I leisurely cruised the blogosphere this morning, making a quick pit stop at all of my favorite blogs and checking in on the green news. Some people were talking about Earth Hour, others about the joys of the farmers' markets and still others about socializing in the green scene. All interesting, thought provoking stuff.
Then I hit Crunchy Chicken's blog. She had a post up about her project to provide teenage girls in Africa with reusable menstrual pads - a grassroots effort that she has dubbed Goods 4 Girls. I'll admit that, while I am aware of this campaign, I have not been involved in it or even donated to it . . . yet. Crunchy ended her post by begging for help. The demand for her "goods for girls" has far outstripped her supply such that she needs help spreading the word and gathering more donations. That she is pleading for help got my attention. This is a woman who appears to easily juggle working outside the home, two young children, a husband fighting an incurable form of cancer, while churning out insightful, entertaining daily posts, orchestrating Internet-wide environmental challenges and creating an organization designed to help girls half way around the world. This is not a woman who asks for help and, if she is asking for my help (and yours), you bet I'm going to give it to her.
Barbara Kingsolver wrote that the "cure" to global warming "involved reaching down into ourselves and pulling out a new kind of person." (Animal Vegetable Miracle, p. 345). I've wondered for some time what Ms. Kingsolver meant by that and what kind of person we would need to pull out. I'm thinking it needs to be someone like Crunchy. A doer. Someone who sees a problem and sets about trying to fix it. Someone who doesn't stop to doubt what impact they might have or whether it will be too hard or too tiring or take too long. Someone who will take a risk and speak up. Someone who lives according to their ideals. A twenty-first century super hero.
We don't all have to go out and start a foundation to help African teens. But let's not let Crunchy take all the glory! As far as I can tell, she is not gifted with great wealth, access to the Oval Office, the I.Q. of Einstein (though her graphics do show a touch of genius), or even x-ray vision. There is no reason that we cannot, like Crunchy and other green super heroes, get off the couch and write a letter to the editor about a city's ban on recycling or ask for filtered water at work or advocate a no idling zone at our kids' schools. Even packing a waste free lunch, biking to errands, being the only person on your block to rip out their grass, or convincing a reluctant spouse to turn down the hot water heater are heroic actions. Are we up to the challenge? Can we pull out that new kind of person Ms. Kingsolver envisioned?

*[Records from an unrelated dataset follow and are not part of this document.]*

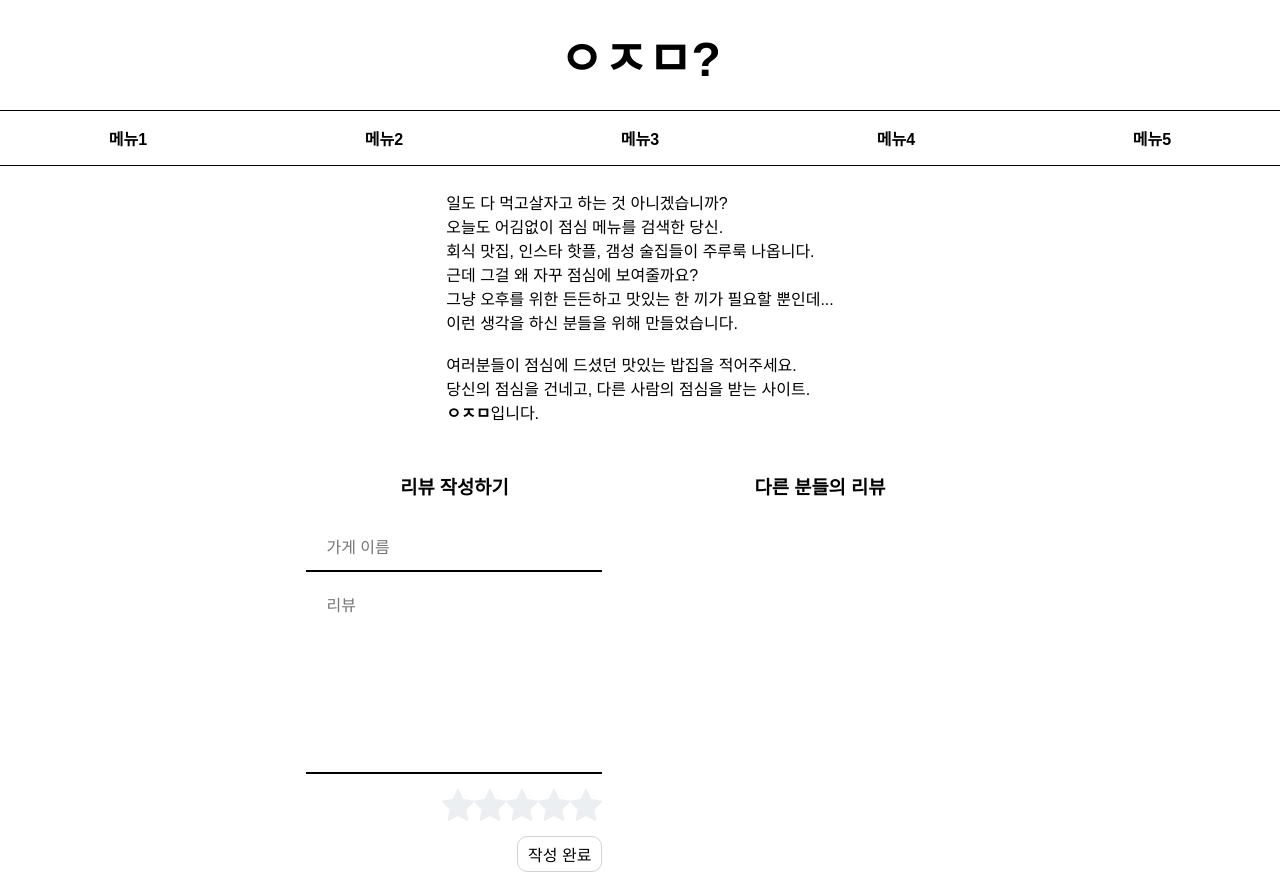
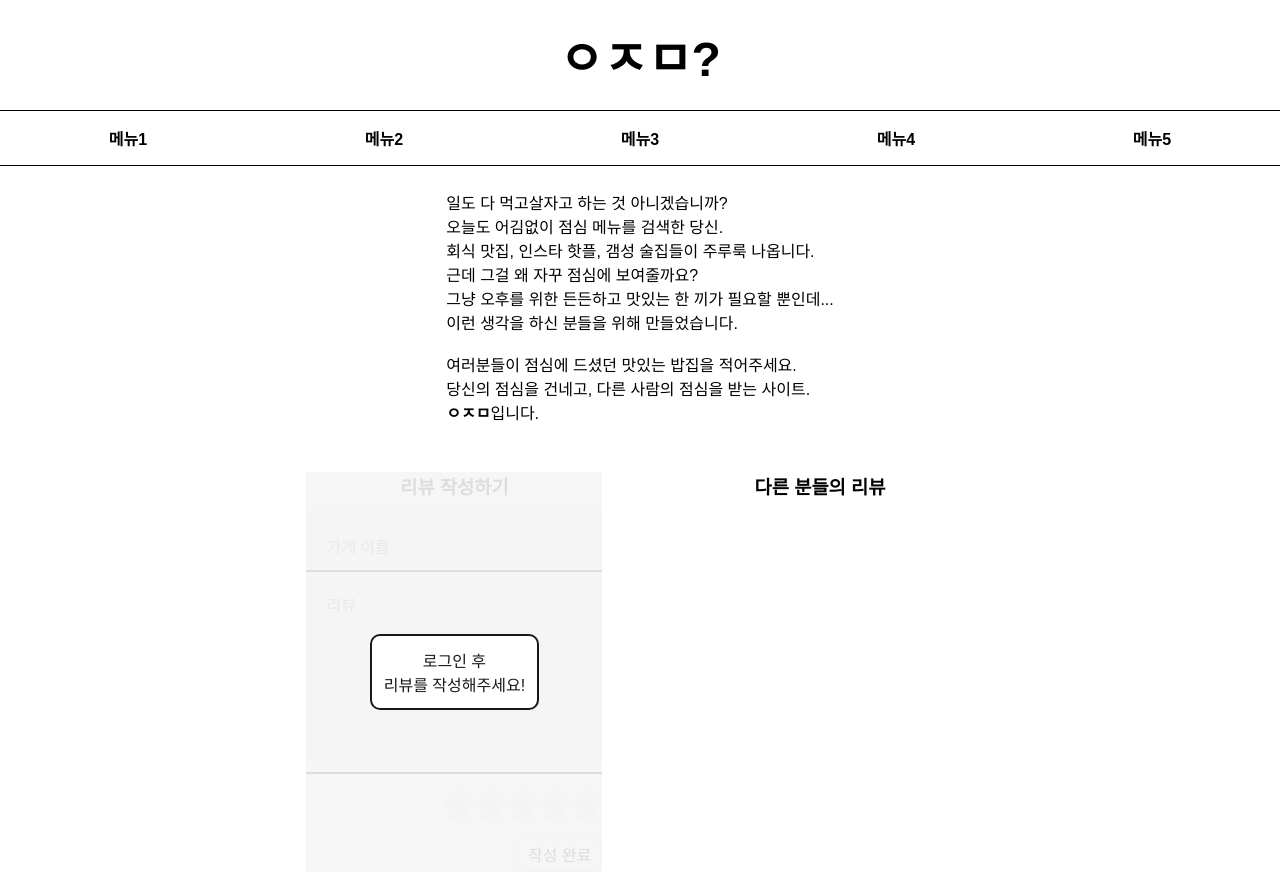
Before and after one commit to lht1324/cloud_native_front_end, a React (Create React App) app: page / in a window 1280 px wide. Built offline with nearby package versions, Linux system fonts and the light colour scheme; a web font is replaced by a local one.

Commit message:
[v0.1.0] [Feature] [MainPage 로그인 안 했을 경우 추가, Axios 설치]

```diff
--- a/package.json
+++ b/package.json
@@ -6,6 +6,7 @@
     "@testing-library/jest-dom": "^5.17.0",
     "@testing-library/react": "^13.4.0",
     "@testing-library/user-event": "^13.5.0",
+    "axios": "^1.7.7",
     "lodash": "^4.17.21",
     "react": "^18.3.1",
     "react-dom": "^18.3.1",
--- a/src/components/main/MainBody.css
+++ b/src/components/main/MainBody.css
@@ -12,8 +12,54 @@
     justify-content: center;
 }
 
+.main_content_review_editor_container {
+    position: relative;
+
+    width: fit-content;
+    height: fit-content;
+}
+
+.main_content_review_editor {
+    width: fit-content;
+    height: fit-content;
+}
+
+.main_content_review_editor_hover {
+    position: absolute;
+    top: 0;
+    left: 0;
+
+    width: 100%;
+    height: 100%;
+    background: whitesmoke;
+    opacity: 0.9;
+
+    align-content: center;
+}
+
+.main_content_review_editor_login_button {
+    padding: 12px;
+    background: white;
+    border: 2px solid black;
+    border-radius: 10px;
+
+    color: black;
+    font-size: 16px;
+}
+
+.main_content_review_editor_login_button:hover {
+    background: darkgrey;
+    border: 2px solid white;
+
+    color: whitesmoke;
+}
+
 p {
     width: fit-content;
+}
+
+h3 {
+    align-self: center;
 }
 
 textarea {
--- a/src/components/main/MainBody.js
+++ b/src/components/main/MainBody.js
@@ -24,14 +24,19 @@ function MainBody() {
             </div>
             <Spacer height="48px"/>
             <Row className="main_content_container">
-                <Column>
-                    <h3 style={{alignSelf: "center"}}>리뷰 작성하기</h3>
-                    <Spacer height="15px" />
-                    <ReviewEditor/>
-                </Column>
+                <div className="main_content_review_editor_container">
+                    <Column className="main_content_review_editor">
+                        <h3>리뷰 작성하기</h3>
+                        <Spacer height="15px" />
+                        <ReviewEditor/>
+                    </Column>
+                    <div className="main_content_review_editor_hover">
+                        <button className="main_content_review_editor_login_button">로그인 후<br/>리뷰를 작성해주세요!</button>
+                    </div>
+                </div>
                 <RatioSpacer isHorizontal={false} ratio={5}/>
                 <Column>
-                    <h3 style={{alignSelf: "center"}}>다른 분들의 리뷰</h3>
+                    <h3>다른 분들의 리뷰</h3>
                     <Spacer height="15px" />
                     <ReviewList
                         reviewDataList={[
```
Also changed, not shown: 1 other file (tests, documents, lock files or other folders).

Kindly hand me my cape. There's a phone booth with my name on it and carbon emissions to be saved.